Remembrance Day

As we mark 100 years since the end of the First World War, we have an obligation to not forget the trauma our veterans and their families have experienced as a consequence of war. We also have a duty to continue to look for a greater range of effective ways to help those who are negatively impacted by their military service now and into the future.


We have come a long way since World War I in our treatments for veterans. Thankfully, we now have treatments that work, although we are still working to improve their effectiveness for everyone. Over more recent years, increasing amounts of effort have been directed to support veterans with mental health concerns, and initiatives like the Centenary of Anzac Centre hope to continue the hard work of those before.

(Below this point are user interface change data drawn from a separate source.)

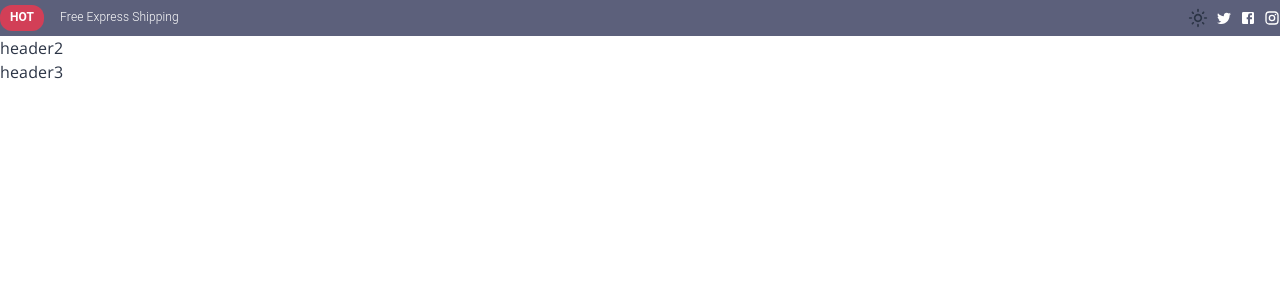
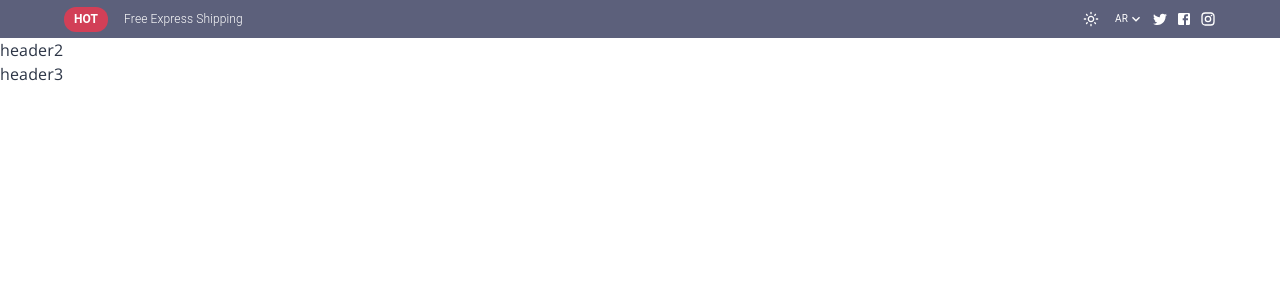
Before and after one commit to DoaaOsamaK/Ecommerce, a React (Vite) app: page / in a window 1280 px wide. Shown: the top 300 px of the page. Built offline with nearby package versions, Linux system fonts and the light colour scheme.

Commit message:
header1 language list as decoration is done

```diff
--- a/src/components/header/header1.jsx
+++ b/src/components/header/header1.jsx
@@ -1,10 +1,28 @@
 import React, { useContext } from "react";
 import { ColorModeContext } from "../../Theme.jsx";
-import { Box, IconButton, Stack, Typography, useTheme } from "@mui/material";
-import { DarkModeOutlined, LightModeOutlined } from "@mui/icons-material";
+import {
+  Box,
+  Container,
+  IconButton,
+  Stack,
+  Typography,
+  useTheme,
+} from "@mui/material";
+import {
+  DarkModeOutlined,
+  ExpandMore,
+  LightModeOutlined,
+} from "@mui/icons-material";
 import TwitterIcon from "@mui/icons-material/Twitter";
 import FacebookIcon from "@mui/icons-material/Facebook";
 import InstagramIcon from "@mui/icons-material/Instagram";
+import List from "@mui/material/List";
+import ListItemButton from "@mui/material/ListItemButton";
+import ListItemText from "@mui/material/ListItemText";
+import MenuItem from "@mui/material/MenuItem";
+import Menu from "@mui/material/Menu";
+
+const options = ["EN", "AR"];
 
 const Header1 = () => {
   const colorMode = useContext(ColorModeContext);
@@ -16,12 +34,29 @@ const Header1 = () => {
     colorMode.toggleColorMode();
   };
 
+  const [anchorEl, setAnchorEl] = React.useState(null);
+  const [selectedIndex, setSelectedIndex] = React.useState(1);
+  const open = Boolean(anchorEl);
+  const handleClickListItem = (event) => {
+    setAnchorEl(event.currentTarget);
+  };
+
+  const handleMenuItemClick = (event, index) => {
+    setSelectedIndex(index);
+    setAnchorEl(null);
+  };
+
+  const handleClose = () => {
+    setAnchorEl(null);
+  };
+
   return (
     <Box
       sx={{
         bgcolor: "#5c607b",
       }}
     >
+      <Container>
         <Stack direction={"row"} alignItems={"center"}>
           {/* hot */}
           <Typography
@@ -38,7 +73,6 @@ const Header1 = () => {
           >
             HOT
           </Typography>
-
 
           {/* offer statment  */}
           <Typography
@@ -59,16 +93,57 @@ const Header1 = () => {
           <div>
             {theme.palette.mode === "light" ? (
               <IconButton onClick={handleClick} color="inherit">
-              <LightModeOutlined fontSize="small" />
+                <LightModeOutlined sx={{ fontSize: "16px", color: "#fff" }} />
               </IconButton>
             ) : (
               <IconButton onClick={handleClick} color="inherit">
-              <DarkModeOutlined fontSize="small" />
+                <DarkModeOutlined sx={{ fontSize: "16px", color: "#fff" }} />
               </IconButton>
             )}
           </div>
 
-
+          {/* languages */}
+          <List component="nav" aria-label="Device settings"
+          sx={{ p: 0, m: 0 }}>
+            <ListItemButton
+              id="lock-button"
+              aria-haspopup="listbox"
+              aria-controls="lock-menu"
+              aria-label="when device is locked"
+              aria-expanded={open ? "true" : undefined}
+              onClick={handleClickListItem}
+              sx={{ "&:hover": { courser: "pointer" }, px: 1 }}
+            >
+              <ListItemText
+                sx={{
+                  ".MuiTypography-root": { fontSize: "10px", color: "#fff" },
+                }}
+                secondary={options[selectedIndex]}
+              />
+              <ExpandMore sx={{ fontSize: "16px", color: "#fff" }} />
+            </ListItemButton>
+          </List>
+          <Menu
+            id="lock-menu"
+            anchorEl={anchorEl}
+            open={open}
+            onClose={handleClose}
+            MenuListProps={{
+              "aria-labelledby": "lock-button",
+              role: "listbox",
+            }}
+          >
+            {options.map((option, index) => (
+              <MenuItem
+                sx={{ fontSize: "11px", p: "3px 10px", minHeight: "10px" }}
+                key={option}
+                selected={index === selectedIndex}
+                onClick={(event) => handleMenuItemClick(event, index)}
+              >
+                {option}
+              </MenuItem>
+            ))}
+          </Menu>
 
           {/* icons */}
           <TwitterIcon
@@ -90,11 +165,10 @@ const Header1 = () => {
               color: "#fff",
             }}
           />
-
         </Stack>
+      </Container>
     </Box>
   );
 };
 
-
 export default Header1;
```
Lines whose indentation alone changed are shown as unchanged.
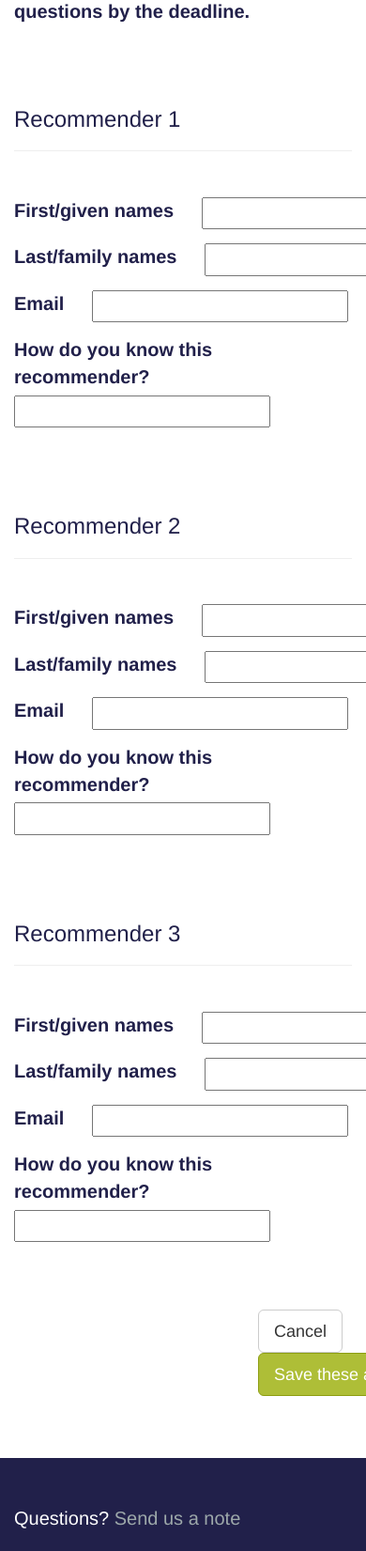
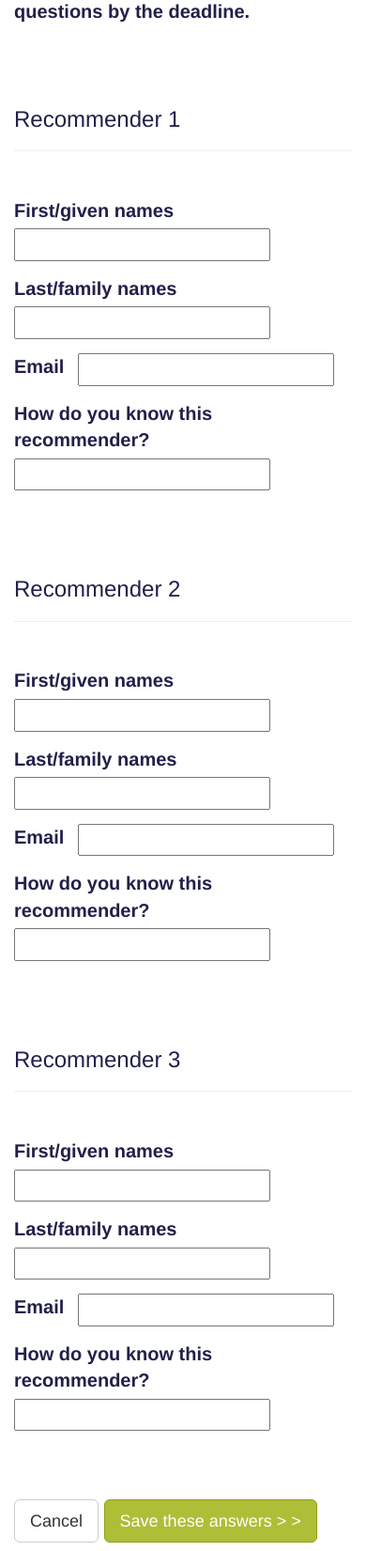
Before and after one commit to aliyarahman/fellowship_application_full, a Django app: template app/templates/app/recommenders.html in a window 390 px wide; the page is wider, and only the part inside the window is pictured. Shown: the part 1706-3357 px from the top of that part at 94% size. Run offline with Django 3.2, Linux system fonts and the light colour scheme; the template is opened without the code that fills it, so the values that code supplies are empty, except form fields; tables that the repository leaves empty hold one stand-in row (values such as "Sample post"); form fields are guessed from the names that the template uses; some libraries are stand-ins or nearby versions.

Commit message:
Updated submission system for recommenders

```diff
--- a/app/templates/app/applicant_index.html
+++ b/app/templates/app/applicant_index.html
@@ -29,7 +29,7 @@
               </div><br>
 
               <div>
-                  <button onClick='location.href="{% url 'shortanswers' %}"' class="btn-block btn btn-lg {% if user.applicant.shortanswers_complete %}btn-success{% else %}btn-default {% endif %}">Short Answers</button>
+                  <button onClick='location.href="{% url 'shortanswers' %}"' class="btn-block btn btn-lg {% if user.applicant.short_answers_complete %}btn-success{% else %}btn-default {% endif %}">Short Answers</button>
               </div><br>
 
               <div>
--- a/app/templates/app/logged_out.html
+++ b/app/templates/app/logged_out.html
@@ -7,8 +7,8 @@
 
 	<div id="loginbox">
 	<br><br>
-		<p>Thanks for visiting.</p>
-		<div><a href="{% url 'index' %}">Return to the application home page</a>.</div>
+		<p>Thanks for visiting.</p><br>
+		<a href="{% url 'index' %}"><button class="btn btn-lg btn-success">Return to the application home page</button></a>
 
 	</div>
 	{% endblock %}
--- a/app/templates/app/recommendation.html
+++ b/app/templates/app/recommendation.html
@@ -11,8 +11,6 @@
 <hr class="form">
 
     <p>Please tell us a bit about {{recommendation.applicant.user.first_name}}.</p>
-
-    <p>Please note that you will need to fill out all of the questions on this form before pressing submit, or your answers may be erased. If you want to save and return to your work as you're writing, we recommend that you write your recommendation in a separate document and paste in your answers below.</p>
 
         <br><br>
 
--- a/app/templates/app/recommenders.html
+++ b/app/templates/app/recommenders.html
@@ -22,29 +22,29 @@
     <hr class="form">
     <br>
         <div class="form-group"><!-- S -->
-          <label class="col-sm-4 control-label pull-left">First/given names</label>
-          <div class="col-xs-4">
+          <label class="col-md-4 control-label pull-left">First/given names</label>
+          <div class="col-md-4">
           {% render_field form.rec1firstname class+="form-control" %}
           </div>
         </div><!-- E -->
 
         <div class="form-group"><!-- S -->
-          <label class="col-sm-4 control-label pull-left">Last/family names</label>
-          <div class="col-xs-4">
+          <label class="col-md-4 control-label pull-left">Last/family names</label>
+          <div class="col-md-4">
           {% render_field form.rec1lastname class+="form-control" %}
           </div>
         </div><!-- E -->
 
         <div class="form-group"><!-- S -->
-          <label class="col-sm-4 control-label pull-left">Email</label>
-          <div class="col-xs-4">
+          <label class="col-md-4 control-label pull-left">Email</label>
+          <div class="col-md-4">
           {% render_field form.rec1email class+="form-control" %}
           </div>
         </div><!-- E -->
 
         <div class="form-group"><!-- S -->
-          <label class="col-sm-4 control-label pull-left">How do you know this recommender?</label>
-          <div class="col-xs-4">
+          <label class="col-md-4 control-label pull-left">How do you know this recommender?</label>
+          <div class="col-md-4">
           {% render_field form.rec1relationship class+="form-control" %}
           </div>
         </div><!-- E -->
@@ -55,29 +55,29 @@
     <hr class="form">
     <br>
         <div class="form-group"><!-- S -->
-          <label class="col-sm-4 control-label pull-left">First/given names</label>
-          <div class="col-xs-4">
+          <label class="col-md-4 control-label pull-left">First/given names</label>
+          <div class="col-md-4">
           {% render_field form.rec2firstname class+="form-control" %}
           </div>
         </div><!-- E -->
 
         <div class="form-group"><!-- S -->
-          <label class="col-sm-4 control-label pull-left">Last/family names</label>
-          <div class="col-xs-4">
+          <label class="col-md-4 control-label pull-left">Last/family names</label>
+          <div class="col-md-4">
           {% render_field form.rec2lastname class+="form-control" %}
           </div>
         </div><!-- E -->
 
         <div class="form-group"><!-- S -->
-          <label class="col-sm-4 control-label pull-left">Email</label>
-          <div class="col-xs-4">
+          <label class="col-md-4 control-label pull-left">Email</label>
+          <div class="col-md-4">
           {% render_field form.rec2email class+="form-control" %}
           </div>
         </div><!-- E -->
 
         <div class="form-group"><!-- S -->
-          <label class="col-sm-4 control-label pull-left">How do you know this recommender?</label>
-          <div class="col-xs-4">
+          <label class="col-md-4 control-label pull-left">How do you know this recommender?</label>
+          <div class="col-md-4">
           {% render_field form.rec2relationship class+="form-control" %}
           </div>
         </div><!-- E -->
@@ -89,29 +89,29 @@
     <hr class="form">
     <br>
         <div class="form-group"><!-- S -->
-          <label class="col-sm-4 control-label pull-left">First/given names</label>
-          <div class="col-xs-4">
+          <label class="col-md-4 control-label pull-left">First/given names</label>
+          <div class="col-md-4">
           {% render_field form.rec3firstname class+="form-control" %}
           </div>
         </div><!-- E -->
 
         <div class="form-group"><!-- S -->
-          <label class="col-sm-4 control-label pull-left">Last/family names</label>
-          <div class="col-xs-4">
+          <label class="col-md-4 control-label pull-left">Last/family names</label>
+          <div class="col-md-4">
           {% render_field form.rec3lastname class+="form-control" %}
           </div>
         </div><!-- E -->
 
         <div class="form-group"><!-- S -->
-          <label class="col-sm-4 control-label pull-left">Email</label>
-          <div class="col-xs-4">
+          <label class="col-md-4 control-label pull-left">Email</label>
+          <div class="col-md-4">
           {% render_field form.rec3email class+="form-control" %}
           </div>
         </div><!-- E -->
 
         <div class="form-group"><!-- S -->
-          <label class="col-sm-4 control-label pull-left">How do you know this recommender?</label>
-          <div class="col-xs-4">
+          <label class="col-md-4 control-label pull-left">How do you know this recommender?</label>
+          <div class="col-md-4">
           {% render_field form.rec3relationship class+="form-control" %}
           </div>
         </div><!-- E -->
@@ -119,7 +119,7 @@
 
         <div class="form-group"><!-- S XXX-->
             <br><br>
-          <div class="col-xs-4 col-xs-offset-8">
+          <div class="col-md-6 col-md-offset-6">
             <div onClick='location.href="{% url 'index' %}"' class="btn btn-lg btn-default">
           Cancel
         </div>
--- a/app/templates/app/shortanswers.html
+++ b/app/templates/app/shortanswers.html
@@ -55,7 +55,7 @@
         <div class="form-group"><!-- S -->
           <div class="col-sm-10 left">5. Who is/was a real person who taught you about justice, and what specific things did you learn from them? What have you done to put what you learned from them into action?</div><br><br><br>
           <div class="col-xs-10">
-          {% render_field form.shortanswer4 class+="form-control" %}
+          {% render_field form.shortanswer5 class+="form-control" %}
           </div>
         </div><!-- E -->
 
@@ -64,7 +64,7 @@
         <div class="form-group"><!-- S -->
           <div class="col-sm-10 left">6. If accepted as a Fellow, who is someone you will ask to mentor you, and why? (This can be someone in your personal, work, or community life - but it should be a person you might actually ask. </div><br><br><br>
           <div class="col-xs-10">
-          {% render_field form.shortanswer2 class+="form-control" %}
+          {% render_field form.shortanswer6 class+="form-control" %}
           </div>
         </div><!-- E -->
 
--- a/app/templates/app/tech.html
+++ b/app/templates/app/tech.html
@@ -159,7 +159,7 @@
         <div class="form-group"><!-- S -->
           <label class="col-sm-6 control-label left">Using a Linux computer</label>
           <div class="col-xs-2">
-          {% render_field form.tech3c class+="form-control" %}
+          {% render_field form.tech3s class+="form-control" %}
           </div>
         </div><!-- E -->
 
--- a/app/urls.py
+++ b/app/urls.py
@@ -22,6 +22,7 @@ urlpatterns = patterns('',
     url(r'^my_recommenders/$', views.my_recommenders, name='my_recommenders'),
     url(r'^rec_index/$', views.rec_index, name='rec_index'),
     url(r'^recommend/(?P<recommendation_id>\d+)/$', views.recommend, name='recommend'),
+    url(r'^submit_recommendation/(?P<recommendation_id>\d+)/$', views.submit_recommendation, name='submit_recommendation'),
     url(r'^eval_index/$', views.eval_index, name='eval_index'),
     url(r'^evaluate/(?P<evaluation_id>\d+)/$', views.evaluate, name='evaluate'),
     url(r'^staff_index_applicants/$', views.staff_index_applicants, name='staff_index_applicants'),
```
Also changed, not shown: app/forms.py (+11 -10 lines), app/models.py (+24 -2 lines), app/templates/app/profile.html (+10 -0 lines), app/templates/app/rec_index.html (+42 -20 lines), app/templates/app/submit_recommendation.html (added, +36 -0 lines), app/views.py (+51 -8 lines).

The Centenary of Anzac Centre is an initiative of Phoenix Australia, funded by the Department of Veterans’ Affairs. For those working in the field of veteran mental health, visit the Centenary of Anzac Centre website – – to find out more about its Treatment Research Collaboration and Practitioner Support Service. The Practitioner Support Service is a free, nation-wide service providing expert multidisciplinary support and guidance to health practitioners, support organisations, and others working with Australian veterans with mental health problems.


For veterans experiencing mental health problems and who are not receiving care, talk to your GP. Alternatively, services that can provide support include Open Arms – Veterans and Families Counselling (free call 1800 011 046). Valuable information can also be found at